> **INPUT DATA**:

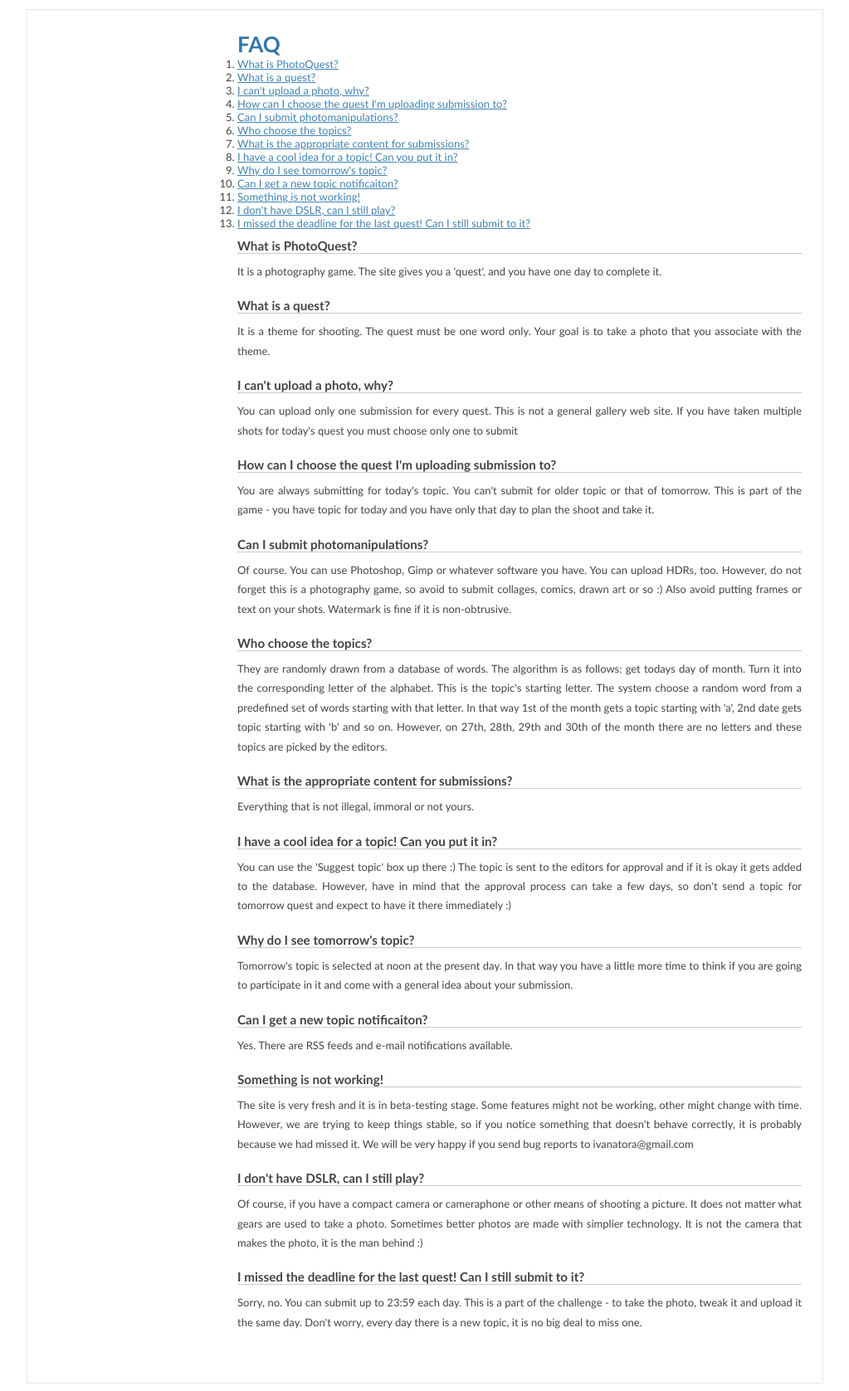
After one commit to ivanatora/pq, a PHP site: template application/views/faq/index.php in a window 1280 px wide. The commit adds this page. Shown: the part 201-1878 px from the top of the page at 83% size, without its empty margins (128-1151 px from the left). Run offline with PHP 8.4, Linux system fonts and the light colour scheme; the template is opened without the code that fills it, so the values that code supplies are empty.

Commit message:
list quests, users; display gallery by quest, user; faq; finishing alpha version

```diff
--- a/application/core/MY_Controller.php
+++ b/application/core/MY_Controller.php
@@ -56,7 +56,7 @@
 
     public function secure() {
         if ($this->member_id == 0){
-            redirect(site_url());
+            redirect(site_url().'member/login');
         }
     }
 }
--- /dev/null
+++ b/application/views/faq/index.php
@@ -0,0 +1,91 @@
+<div id="content">
+    <div class="post">
+        <h2>FAQ</h2>
+        <ol>
+        <li><a href='#faq1'>What is PhotoQuest?</a></li>
+        <li><a href='#faq2'>What is a quest?</a></li>
+        <li><a href='#faq3'>I can't upload a photo, why?</a></li>
+        <li><a href='#faq4'>How can I choose the quest I'm uploading submission to?</a></li>
+        <li><a href='#faq5'>Can I submit photomanipulations?</a></li>
+        <li><a href='#faq6'>Who choose the topics?</a></li>
+        <li><a href='#faq7'>What is the appropriate content for submissions?</a></li>
+        <li><a href='#faq8'>I have a cool idea for a topic! Can you put it in?</a></li>
+        <li><a href='#faq9'>Why do I see tomorrow's topic?</a></li>
+        <li><a href='#faq10'>Can I get a new topic notificaiton?</a></li>
+        <li><a href='#faq11'>Something is not working!</a></li>
+        <li><a href='#faq12'>I don't have DSLR, can I still play?</a></li>
+        <li><a href='#faq13'>I missed the deadline for the last quest! Can I still submit to it?</a></li>
+
+        </ol>
+
+        <h3 id='faq1'>What is PhotoQuest?</h3>
+        <p>It is a photography game. The site gives you a 'quest', and you have
+            one day to complete it.</p>
+
+        <h3 id='faq2'>What is a quest?</h3>
+        <p>It is a theme for shooting. The quest must be one word only. Your goal
+            is to take a photo that you associate with the theme.</p>
+
+        <h3 id='faq3'>I can't upload a photo, why?</h3>
+        <p>You can upload only one submission for every quest. This is not a general
+            gallery web site. If you have taken multiple shots for today's quest
+            you must choose only one to submit</p>
+
+        <h3 id='faq4'>How can I choose the quest I'm uploading submission to?</h3>
+        <p>You are always submitting for today's topic. You can't submit for older
+            topic or that of tomorrow. This is part of the game - you have topic
+            for today and you have only that day to plan the shoot and take it.</p>
+
+        <h3 id='faq5'>Can I submit photomanipulations?</h3>
+        <p>Of course. You can use Photoshop, Gimp or whatever software you have.
+            You can upload HDRs, too. However, do not forget this is a photography
+            game, so avoid to submit collages, comics, drawn art or so :) Also avoid
+            putting frames or text on your shots. Watermark is fine if it is non-obtrusive.</p>
+
+        <h3 id='faq6'>Who choose the topics?</h3>
+        <p>They are randomly drawn from a database of words. The algorithm is as
+            follows: get todays day of month. Turn it into the corresponding letter
+            of the alphabet. This is the topic's starting letter. The system choose
+            a random word from a predefined set of words starting with that letter.
+            In that way 1st of the month gets a topic starting with 'a', 2nd date
+            gets topic starting with 'b' and so on. However, on 27th, 28th, 29th
+            and 30th of the month there are no letters and these topics are picked
+            by the editors.</p>
+
+        <h3 id='faq7'>What is the appropriate content for submissions?</h3>
+        <p>Everything that is not illegal, immoral or not yours.</p>
+
+        <h3 id='faq8'>I have a cool idea for a topic! Can you put it in?</h3>
+        <p>You can use the 'Suggest topic' box up there :) The topic is sent to
+            the editors for approval and if it is okay it gets added to the database.
+            However, have in mind that the approval process can take a few days,
+            so don't send a topic for tomorrow quest and expect to have it there
+            immediately :)</p>
+
+        <h3 id='faq9'>Why do I see tomorrow's topic?</h3>
+        <p>Tomorrow's topic is selected at noon at the present day. In that way
+            you have a little more time to think if you are going to participate
+            in it and come with a general idea about your submission.</p>
+
+        <h3 id='faq10'>Can I get a new topic notificaiton?</h3>
+        <p>Yes. There are RSS feeds and e-mail notifications available.</p>
+
+        <h3 id='faq11'>Something is not working!</h3>
+        <p>The site is very fresh and it is in beta-testing stage. Some features
+            might not be working, other might change with time. However, we are
+            trying to keep things stable, so if you notice something that doesn't
+            behave correctly, it is probably because we had missed it. We will be
+            very happy if you send bug reports to ivanatora@gmail.com</p>
+
+        <h3 id='faq12'>I don't have DSLR, can I still play?</h3>
+        <p>Of course, if you have a compact camera or cameraphone or other means
+            of shooting a picture. It does not matter what gears are used to take
+            a photo. Sometimes better photos are made with simplier technology. It
+            is not the camera that makes the photo, it is the man behind :)</p>
+
+        <h3 id='faq13'>I missed the deadline for the last quest! Can I still submit to it?</h3>
+        <p>Sorry, no. You can submit up to 23:59 each day. This is a part of the
+            challenge - to take the photo, tweak it and upload it the same day. Don't
+            worry, every day there is a new topic, it is no big deal to miss one.</p>
+    </div>
+</div>
--- a/application/views/include/sidebar.php
+++ b/application/views/include/sidebar.php
@@ -2,8 +2,8 @@
             <h2>Menu</h2>
             <ul>
                 <li><a href="/submission/upload">Upload</a></li>
-                <li><a href="/do/quest/viewPreviousQuests">Previous quests</a></li>
-                <li><a href="/do/user/viewListAllUsers">All users</a></li>
+                <li><a href="/gallery/quests">Previous quests</a></li>
+                <li><a href="/member/list_all">All users</a></li>
             </ul>
 
             <!--
--- a/application/views/submission/view.php
+++ b/application/views/submission/view.php
@@ -7,7 +7,7 @@
         <a href='/gallery/page/1/quest/<?=$oPhoto->qpt_topic;?>/<?=$oPhoto->q_id;?>'><i><?=$oPhoto->qpt_topic;?></i></a> |
         <?= date("d.m.Y", strtotime($oPhoto->p_date)); ?>
         <? if (isset ($iMemberId) && $oPhoto->u_id == $iMemberId): ?>
-            <a href='#' id='delete_photo' photo_id='<?=$oPhoto.p_id;?>'>
+            <a href='#' id='delete_photo' photo_id='<?=$oPhoto->p_id;?>'>
                 <img src='/images/delete-16.png' />
             </a>
         <? endif;?>
```
Also changed, not shown: application/controllers/faq.php (added, +10 -0 lines), application/controllers/gallery.php (+24 -1 lines), application/controllers/member.php (+9 -0 lines), application/controllers/welcome.php (deleted, +0 -27 lines), application/models/gallery_model.php (+9 -1 lines), application/models/member_model.php (+9 -0 lines), application/models/quest_model.php (+12 -0 lines), application/views/gallery/quests.php (added, +18 -0 lines), application/views/gallery/view.php (+4 -6 lines), application/views/member/list_all.php (added, +14 -0 lines).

> **ACTION ITEM**:
Leave every image out, and retype the material exactly.

> **RESULT OF THE EXERCISE**:
After one commit to ivanatora/pq, a PHP site: template application/views/faq/index.php in a window 1280 px wide. The commit adds this page. Shown: the part 201-1878 px from the top of the page at 83% size, without its empty margins (128-1151 px from the left). Run offline with PHP 8.4, Linux system fonts and the light colour scheme; the template is opened without the code that fills it, so the values that code supplies are empty.

Commit message:
list quests, users; display gallery by quest, user; faq; finishing alpha version

```diff
--- a/application/core/MY_Controller.php
+++ b/application/core/MY_Controller.php
@@ -56,7 +56,7 @@
 
     public function secure() {
         if ($this->member_id == 0){
-            redirect(site_url());
+            redirect(site_url().'member/login');
         }
     }
 }
--- /dev/null
+++ b/application/views/faq/index.php
@@ -0,0 +1,91 @@
+<div id="content">
+    <div class="post">
+        <h2>FAQ</h2>
+        <ol>
+        <li><a href='#faq1'>What is PhotoQuest?</a></li>
+        <li><a href='#faq2'>What is a quest?</a></li>
+        <li><a href='#faq3'>I can't upload a photo, why?</a></li>
+        <li><a href='#faq4'>How can I choose the quest I'm uploading submission to?</a></li>
+        <li><a href='#faq5'>Can I submit photomanipulations?</a></li>
+        <li><a href='#faq6'>Who choose the topics?</a></li>
+        <li><a href='#faq7'>What is the appropriate content for submissions?</a></li>
+        <li><a href='#faq8'>I have a cool idea for a topic! Can you put it in?</a></li>
+        <li><a href='#faq9'>Why do I see tomorrow's topic?</a></li>
+        <li><a href='#faq10'>Can I get a new topic notificaiton?</a></li>
+        <li><a href='#faq11'>Something is not working!</a></li>
+        <li><a href='#faq12'>I don't have DSLR, can I still play?</a></li>
+        <li><a href='#faq13'>I missed the deadline for the last quest! Can I still submit to it?</a></li>
+
+        </ol>
+
+        <h3 id='faq1'>What is PhotoQuest?</h3>
+        <p>It is a photography game. The site gives you a 'quest', and you have
+            one day to complete it.</p>
+
+        <h3 id='faq2'>What is a quest?</h3>
+        <p>It is a theme for shooting. The quest must be one word only. Your goal
+            is to take a photo that you associate with the theme.</p>
+
+        <h3 id='faq3'>I can't upload a photo, why?</h3>
+        <p>You can upload only one submission for every quest. This is not a general
+            gallery web site. If you have taken multiple shots for today's quest
+            you must choose only one to submit</p>
+
+        <h3 id='faq4'>How can I choose the quest I'm uploading submission to?</h3>
+        <p>You are always submitting for today's topic. You can't submit for older
+            topic or that of tomorrow. This is part of the game - you have topic
+            for today and you have only that day to plan the shoot and take it.</p>
+
+        <h3 id='faq5'>Can I submit photomanipulations?</h3>
+        <p>Of course. You can use Photoshop, Gimp or whatever software you have.
+            You can upload HDRs, too. However, do not forget this is a photography
+            game, so avoid to submit collages, comics, drawn art or so :) Also avoid
+            putting frames or text on your shots. Watermark is fine if it is non-obtrusive.</p>
+
+        <h3 id='faq6'>Who choose the topics?</h3>
+        <p>They are randomly drawn from a database of words. The algorithm is as
+            follows: get todays day of month. Turn it into the corresponding letter
+            of the alphabet. This is the topic's starting letter. The system choose
+            a random word from a predefined set of words starting with that letter.
+            In that way 1st of the month gets a topic starting with 'a', 2nd date
+            gets topic starting with 'b' and so on. However, on 27th, 28th, 29th
+            and 30th of the month there are no letters and these topics are picked
+            by the editors.</p>
+
+        <h3 id='faq7'>What is the appropriate content for submissions?</h3>
+        <p>Everything that is not illegal, immoral or not yours.</p>
+
+        <h3 id='faq8'>I have a cool idea for a topic! Can you put it in?</h3>
+        <p>You can use the 'Suggest topic' box up there :) The topic is sent to
+            the editors for approval and if it is okay it gets added to the database.
+            However, have in mind that the approval process can take a few days,
+            so don't send a topic for tomorrow quest and expect to have it there
+            immediately :)</p>
+
+        <h3 id='faq9'>Why do I see tomorrow's topic?</h3>
+        <p>Tomorrow's topic is selected at noon at the present day. In that way
+            you have a little more time to think if you are going to participate
+            in it and come with a general idea about your submission.</p>
+
+        <h3 id='faq10'>Can I get a new topic notificaiton?</h3>
+        <p>Yes. There are RSS feeds and e-mail notifications available.</p>
+
+        <h3 id='faq11'>Something is not working!</h3>
+        <p>The site is very fresh and it is in beta-testing stage. Some features
+            might not be working, other might change with time. However, we are
+            trying to keep things stable, so if you notice something that doesn't
+            behave correctly, it is probably because we had missed it. We will be
+            very happy if you send bug reports to ivanatora@gmail.com</p>
+
+        <h3 id='faq12'>I don't have DSLR, can I still play?</h3>
+        <p>Of course, if you have a compact camera or cameraphone or other means
+            of shooting a picture. It does not matter what gears are used to take
+            a photo. Sometimes better photos are made with simplier technology. It
+            is not the camera that makes the photo, it is the man behind :)</p>
+
+        <h3 id='faq13'>I missed the deadline for the last quest! Can I still submit to it?</h3>
+        <p>Sorry, no. You can submit up to 23:59 each day. This is a part of the
+            challenge - to take the photo, tweak it and upload it the same day. Don't
+            worry, every day there is a new topic, it is no big deal to miss one.</p>
+    </div>
+</div>
--- a/application/views/include/sidebar.php
+++ b/application/views/include/sidebar.php
@@ -2,8 +2,8 @@
             <h2>Menu</h2>
             <ul>
                 <li><a href="/submission/upload">Upload</a></li>
-                <li><a href="/do/quest/viewPreviousQuests">Previous quests</a></li>
-                <li><a href="/do/user/viewListAllUsers">All users</a></li>
+                <li><a href="/gallery/quests">Previous quests</a></li>
+                <li><a href="/member/list_all">All users</a></li>
             </ul>
 
             <!--
--- a/application/views/submission/view.php
+++ b/application/views/submission/view.php
@@ -7,7 +7,7 @@
         <a href='/gallery/page/1/quest/<?=$oPhoto->qpt_topic;?>/<?=$oPhoto->q_id;?>'><i><?=$oPhoto->qpt_topic;?></i></a> |
         <?= date("d.m.Y", strtotime($oPhoto->p_date)); ?>
         <? if (isset ($iMemberId) && $oPhoto->u_id == $iMemberId): ?>
-            <a href='#' id='delete_photo' photo_id='<?=$oPhoto.p_id;?>'>
+            <a href='#' id='delete_photo' photo_id='<?=$oPhoto->p_id;?>'>
                 <img src='/images/delete-16.png' />
             </a>
         <? endif;?>
```
Also changed, not shown: application/controllers/faq.php (added, +10 -0 lines), application/controllers/gallery.php (+24 -1 lines), application/controllers/member.php (+9 -0 lines), application/controllers/welcome.php (deleted, +0 -27 lines), application/models/gallery_model.php (+9 -1 lines), application/models/member_model.php (+9 -0 lines), application/models/quest_model.php (+12 -0 lines), application/views/gallery/quests.php (added, +18 -0 lines), application/views/gallery/view.php (+4 -6 lines), application/views/member/list_all.php (added, +14 -0 lines).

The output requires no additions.